The washing machine was going through a particularly vigorous cycle and emitting a noise that sounded like a tribe of warring Zulus.
I was in the bedroom when I smelt a strange odour and wandered out into the kitchen to find it enveloped in smoke that was coming out of the back of the washing machine.
Immediately I turned it off at the wall and unplugged it but still the smoke came out. In the dim recesses of my tiny mind I remembered news items about recalcitrant washing machines that had burst into flames and burnt down entire houses.
So, being the awfulist that I am, I rummaged round in the phone book looking for the number for the fire station after having made the assessment that dialling 111 was a bit over the top.
I found the number and rang it, and a voice said it was no longer connected, so I rushed over to the laptop and looked up the number which was the same.
No other choice then but to use the dreaded 111 number and having been a toll operator a thousand years ago, I was faintly interested to not be on the receiving end of such a high drama call.
After selecting my service I was immediately put through to the fire station and told a man what had happened, and suggested that because I live a stone's throw down the road from the station I would be much obliged if they could send a chap over to make sure the machine was not going to catch fire.
He asked if all the doors of the flat were shut, which they weren't, so he told me to close the doors and go and wait outside.

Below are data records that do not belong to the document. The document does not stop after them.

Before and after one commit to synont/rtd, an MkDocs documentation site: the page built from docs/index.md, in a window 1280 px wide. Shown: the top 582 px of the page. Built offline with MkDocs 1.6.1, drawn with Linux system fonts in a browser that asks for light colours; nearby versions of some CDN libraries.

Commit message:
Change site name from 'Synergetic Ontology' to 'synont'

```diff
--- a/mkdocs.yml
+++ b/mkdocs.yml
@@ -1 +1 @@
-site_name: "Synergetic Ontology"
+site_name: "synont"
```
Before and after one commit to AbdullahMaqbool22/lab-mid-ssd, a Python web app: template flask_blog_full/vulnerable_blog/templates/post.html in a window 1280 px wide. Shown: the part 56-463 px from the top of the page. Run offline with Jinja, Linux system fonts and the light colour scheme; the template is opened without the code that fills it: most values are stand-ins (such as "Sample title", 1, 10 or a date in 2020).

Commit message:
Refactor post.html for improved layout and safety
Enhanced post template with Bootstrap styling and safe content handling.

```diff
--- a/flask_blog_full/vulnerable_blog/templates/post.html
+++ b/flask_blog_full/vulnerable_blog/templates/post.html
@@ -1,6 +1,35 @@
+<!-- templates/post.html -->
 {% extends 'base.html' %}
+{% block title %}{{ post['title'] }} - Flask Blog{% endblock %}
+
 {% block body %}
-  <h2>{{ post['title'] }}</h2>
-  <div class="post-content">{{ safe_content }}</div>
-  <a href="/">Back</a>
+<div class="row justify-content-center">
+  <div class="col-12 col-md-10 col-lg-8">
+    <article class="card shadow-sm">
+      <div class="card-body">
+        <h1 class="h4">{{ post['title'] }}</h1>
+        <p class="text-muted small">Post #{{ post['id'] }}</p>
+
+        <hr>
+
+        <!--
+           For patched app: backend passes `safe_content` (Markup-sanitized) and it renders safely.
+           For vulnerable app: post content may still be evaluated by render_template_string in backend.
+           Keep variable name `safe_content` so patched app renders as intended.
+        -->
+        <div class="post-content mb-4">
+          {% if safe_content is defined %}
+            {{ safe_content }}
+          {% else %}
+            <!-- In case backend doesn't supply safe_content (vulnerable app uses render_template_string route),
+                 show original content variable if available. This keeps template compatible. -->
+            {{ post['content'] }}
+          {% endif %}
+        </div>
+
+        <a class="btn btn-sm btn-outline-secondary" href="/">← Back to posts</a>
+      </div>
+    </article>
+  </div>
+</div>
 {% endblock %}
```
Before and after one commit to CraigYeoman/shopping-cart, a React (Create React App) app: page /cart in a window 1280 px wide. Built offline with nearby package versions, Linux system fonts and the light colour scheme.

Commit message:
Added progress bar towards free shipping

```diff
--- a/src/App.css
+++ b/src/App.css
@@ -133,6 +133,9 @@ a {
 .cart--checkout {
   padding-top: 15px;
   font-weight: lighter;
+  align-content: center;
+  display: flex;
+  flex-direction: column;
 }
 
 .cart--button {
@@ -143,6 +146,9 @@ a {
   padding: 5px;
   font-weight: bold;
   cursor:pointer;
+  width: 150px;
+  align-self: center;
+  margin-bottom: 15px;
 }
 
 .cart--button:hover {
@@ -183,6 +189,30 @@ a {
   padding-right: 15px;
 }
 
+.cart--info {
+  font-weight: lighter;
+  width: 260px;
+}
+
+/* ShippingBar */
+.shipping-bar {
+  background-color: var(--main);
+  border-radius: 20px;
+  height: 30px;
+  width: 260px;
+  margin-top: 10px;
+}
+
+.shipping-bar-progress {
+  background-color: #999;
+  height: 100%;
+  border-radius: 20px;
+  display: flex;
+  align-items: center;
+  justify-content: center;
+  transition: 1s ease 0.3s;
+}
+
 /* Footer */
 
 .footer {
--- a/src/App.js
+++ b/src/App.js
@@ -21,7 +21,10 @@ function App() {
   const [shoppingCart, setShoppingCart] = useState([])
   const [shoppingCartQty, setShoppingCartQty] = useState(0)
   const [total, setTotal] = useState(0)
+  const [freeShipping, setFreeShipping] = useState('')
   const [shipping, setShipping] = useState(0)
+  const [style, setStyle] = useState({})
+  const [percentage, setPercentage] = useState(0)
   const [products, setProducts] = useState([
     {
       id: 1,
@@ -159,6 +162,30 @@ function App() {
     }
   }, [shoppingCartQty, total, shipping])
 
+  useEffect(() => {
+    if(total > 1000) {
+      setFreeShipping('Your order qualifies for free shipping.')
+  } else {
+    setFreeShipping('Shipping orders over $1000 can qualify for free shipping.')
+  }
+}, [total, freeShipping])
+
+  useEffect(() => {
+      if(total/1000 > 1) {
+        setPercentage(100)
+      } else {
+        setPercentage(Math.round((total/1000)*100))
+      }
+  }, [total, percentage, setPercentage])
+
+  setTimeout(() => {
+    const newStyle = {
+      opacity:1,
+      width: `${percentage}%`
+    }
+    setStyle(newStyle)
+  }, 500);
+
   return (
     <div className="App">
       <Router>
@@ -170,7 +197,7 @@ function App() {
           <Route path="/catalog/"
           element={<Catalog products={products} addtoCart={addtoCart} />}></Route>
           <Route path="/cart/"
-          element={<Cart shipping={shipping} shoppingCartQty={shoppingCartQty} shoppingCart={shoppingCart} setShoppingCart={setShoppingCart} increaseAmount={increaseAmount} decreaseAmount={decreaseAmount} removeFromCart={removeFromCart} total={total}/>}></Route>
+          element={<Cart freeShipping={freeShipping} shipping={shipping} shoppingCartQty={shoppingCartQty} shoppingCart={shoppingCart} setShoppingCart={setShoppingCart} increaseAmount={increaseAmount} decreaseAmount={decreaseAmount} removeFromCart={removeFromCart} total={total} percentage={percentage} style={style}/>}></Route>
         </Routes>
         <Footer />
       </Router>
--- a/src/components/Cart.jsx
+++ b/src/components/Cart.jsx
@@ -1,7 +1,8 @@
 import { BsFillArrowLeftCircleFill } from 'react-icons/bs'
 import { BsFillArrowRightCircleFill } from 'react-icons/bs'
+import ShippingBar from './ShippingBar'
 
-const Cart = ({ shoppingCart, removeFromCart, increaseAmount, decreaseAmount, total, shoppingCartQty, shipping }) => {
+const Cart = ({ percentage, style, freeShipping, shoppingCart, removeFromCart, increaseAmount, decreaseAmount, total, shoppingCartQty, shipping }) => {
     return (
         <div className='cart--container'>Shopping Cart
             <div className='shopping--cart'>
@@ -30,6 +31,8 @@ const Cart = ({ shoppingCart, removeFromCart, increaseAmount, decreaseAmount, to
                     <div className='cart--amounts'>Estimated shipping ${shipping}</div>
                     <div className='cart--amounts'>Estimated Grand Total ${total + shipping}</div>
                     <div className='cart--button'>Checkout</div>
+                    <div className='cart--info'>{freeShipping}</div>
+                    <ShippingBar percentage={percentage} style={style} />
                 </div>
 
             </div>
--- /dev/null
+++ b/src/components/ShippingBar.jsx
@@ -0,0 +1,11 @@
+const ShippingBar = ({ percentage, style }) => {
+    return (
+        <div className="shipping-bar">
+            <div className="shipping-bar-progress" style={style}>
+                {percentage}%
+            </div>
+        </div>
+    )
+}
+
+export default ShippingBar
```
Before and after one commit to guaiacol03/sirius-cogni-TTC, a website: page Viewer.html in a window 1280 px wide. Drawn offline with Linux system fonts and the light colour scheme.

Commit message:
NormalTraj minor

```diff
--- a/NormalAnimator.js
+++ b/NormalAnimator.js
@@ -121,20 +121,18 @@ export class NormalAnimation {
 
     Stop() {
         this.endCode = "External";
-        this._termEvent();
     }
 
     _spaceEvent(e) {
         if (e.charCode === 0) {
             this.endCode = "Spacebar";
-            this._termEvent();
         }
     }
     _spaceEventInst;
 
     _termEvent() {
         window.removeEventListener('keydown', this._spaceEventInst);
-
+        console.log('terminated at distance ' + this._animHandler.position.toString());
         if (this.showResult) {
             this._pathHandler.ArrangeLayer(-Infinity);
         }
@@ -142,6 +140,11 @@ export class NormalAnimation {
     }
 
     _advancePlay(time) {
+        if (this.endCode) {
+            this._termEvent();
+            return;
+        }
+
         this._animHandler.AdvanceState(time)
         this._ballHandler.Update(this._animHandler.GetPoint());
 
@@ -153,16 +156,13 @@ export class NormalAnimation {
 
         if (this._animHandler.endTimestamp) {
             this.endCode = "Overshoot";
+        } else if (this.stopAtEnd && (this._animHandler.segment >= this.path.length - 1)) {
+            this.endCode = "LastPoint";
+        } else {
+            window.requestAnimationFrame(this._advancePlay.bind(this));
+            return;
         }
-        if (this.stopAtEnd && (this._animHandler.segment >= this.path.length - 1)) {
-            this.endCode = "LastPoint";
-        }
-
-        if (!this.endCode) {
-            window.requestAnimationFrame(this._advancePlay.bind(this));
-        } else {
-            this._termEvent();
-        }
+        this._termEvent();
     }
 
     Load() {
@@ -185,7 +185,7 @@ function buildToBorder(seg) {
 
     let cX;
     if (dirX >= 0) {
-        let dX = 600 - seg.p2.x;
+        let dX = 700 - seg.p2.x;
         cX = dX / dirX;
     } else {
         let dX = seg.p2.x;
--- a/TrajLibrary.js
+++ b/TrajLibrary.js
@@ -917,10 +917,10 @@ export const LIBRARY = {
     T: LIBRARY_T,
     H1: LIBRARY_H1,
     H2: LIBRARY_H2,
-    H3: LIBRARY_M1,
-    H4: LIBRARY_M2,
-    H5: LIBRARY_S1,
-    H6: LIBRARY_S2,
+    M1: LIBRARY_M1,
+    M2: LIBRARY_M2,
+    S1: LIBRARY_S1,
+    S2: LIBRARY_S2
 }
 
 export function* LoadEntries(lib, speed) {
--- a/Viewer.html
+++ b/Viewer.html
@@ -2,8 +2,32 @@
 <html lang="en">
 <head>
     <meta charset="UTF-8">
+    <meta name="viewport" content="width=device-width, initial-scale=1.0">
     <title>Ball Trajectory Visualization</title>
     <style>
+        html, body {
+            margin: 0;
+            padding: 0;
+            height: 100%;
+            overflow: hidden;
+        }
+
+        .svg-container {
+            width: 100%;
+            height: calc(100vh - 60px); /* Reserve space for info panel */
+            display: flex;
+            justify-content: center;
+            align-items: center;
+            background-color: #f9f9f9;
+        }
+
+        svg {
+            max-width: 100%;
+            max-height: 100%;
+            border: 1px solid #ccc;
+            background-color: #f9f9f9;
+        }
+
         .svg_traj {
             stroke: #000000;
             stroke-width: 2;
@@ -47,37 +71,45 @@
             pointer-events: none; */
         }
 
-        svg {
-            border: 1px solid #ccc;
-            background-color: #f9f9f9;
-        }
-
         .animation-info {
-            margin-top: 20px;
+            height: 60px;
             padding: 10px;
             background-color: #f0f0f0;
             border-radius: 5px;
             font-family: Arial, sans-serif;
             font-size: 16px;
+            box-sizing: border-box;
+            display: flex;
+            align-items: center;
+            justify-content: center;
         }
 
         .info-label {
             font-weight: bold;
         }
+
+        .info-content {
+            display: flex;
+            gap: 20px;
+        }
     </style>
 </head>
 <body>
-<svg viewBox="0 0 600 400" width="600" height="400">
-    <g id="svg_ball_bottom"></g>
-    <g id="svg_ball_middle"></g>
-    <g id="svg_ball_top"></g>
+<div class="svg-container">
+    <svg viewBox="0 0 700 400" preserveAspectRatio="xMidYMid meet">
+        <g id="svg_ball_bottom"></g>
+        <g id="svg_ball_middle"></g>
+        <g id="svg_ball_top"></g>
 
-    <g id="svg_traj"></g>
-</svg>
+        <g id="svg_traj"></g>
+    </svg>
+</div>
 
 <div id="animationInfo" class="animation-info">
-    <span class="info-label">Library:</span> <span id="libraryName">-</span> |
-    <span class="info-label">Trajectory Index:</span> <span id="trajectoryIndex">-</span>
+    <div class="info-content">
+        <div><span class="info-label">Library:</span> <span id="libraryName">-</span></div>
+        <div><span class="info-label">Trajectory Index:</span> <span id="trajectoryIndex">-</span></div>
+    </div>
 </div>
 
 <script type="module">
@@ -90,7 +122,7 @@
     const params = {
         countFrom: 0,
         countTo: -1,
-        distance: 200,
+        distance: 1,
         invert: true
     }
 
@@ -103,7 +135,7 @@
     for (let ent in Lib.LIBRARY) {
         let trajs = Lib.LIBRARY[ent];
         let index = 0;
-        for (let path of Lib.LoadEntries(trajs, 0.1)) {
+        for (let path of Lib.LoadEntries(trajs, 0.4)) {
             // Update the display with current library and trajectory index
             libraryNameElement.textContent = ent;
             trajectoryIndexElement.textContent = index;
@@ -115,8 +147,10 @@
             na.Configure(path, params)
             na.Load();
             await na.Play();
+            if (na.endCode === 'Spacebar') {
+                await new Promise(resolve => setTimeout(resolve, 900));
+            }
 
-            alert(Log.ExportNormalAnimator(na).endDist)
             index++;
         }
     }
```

So I grabbed the slumbering cat who did not thank me for waking him up from his usual deep morning sleep and went and stood outside.
A few minutes later I heard, much to my embarrassment, the familiar approach of the fire-truck siren.
It shuddered to a halt and out poured a full complement of firemen in full kit, oxygen tanks strapped to their backs as I showed them the offending washing machine, apologising for being a drama queen.
To my relief the bloke in charge uttered the comforting words I was longing to hear: I had done the right thing, and it was lucky that I was home and had not, as I usually do, switched the machine on and sloped off.
But I could tell the washing machine was a disappointment to them. I restrained myself from trotting out the cliche: "Nothing to see here lads, now move along please".
But I did ask about the dud phone number in the book and an officer said it dated back to pre-quake days, which was three years ago and a few phone books have come and gone in the meantime.
They all lumbered out of my tiny flat and I felt like a total fraud as I went back into the kitchen.
They got back into the truck and returned from whence they came. Talk about unbridled excitement.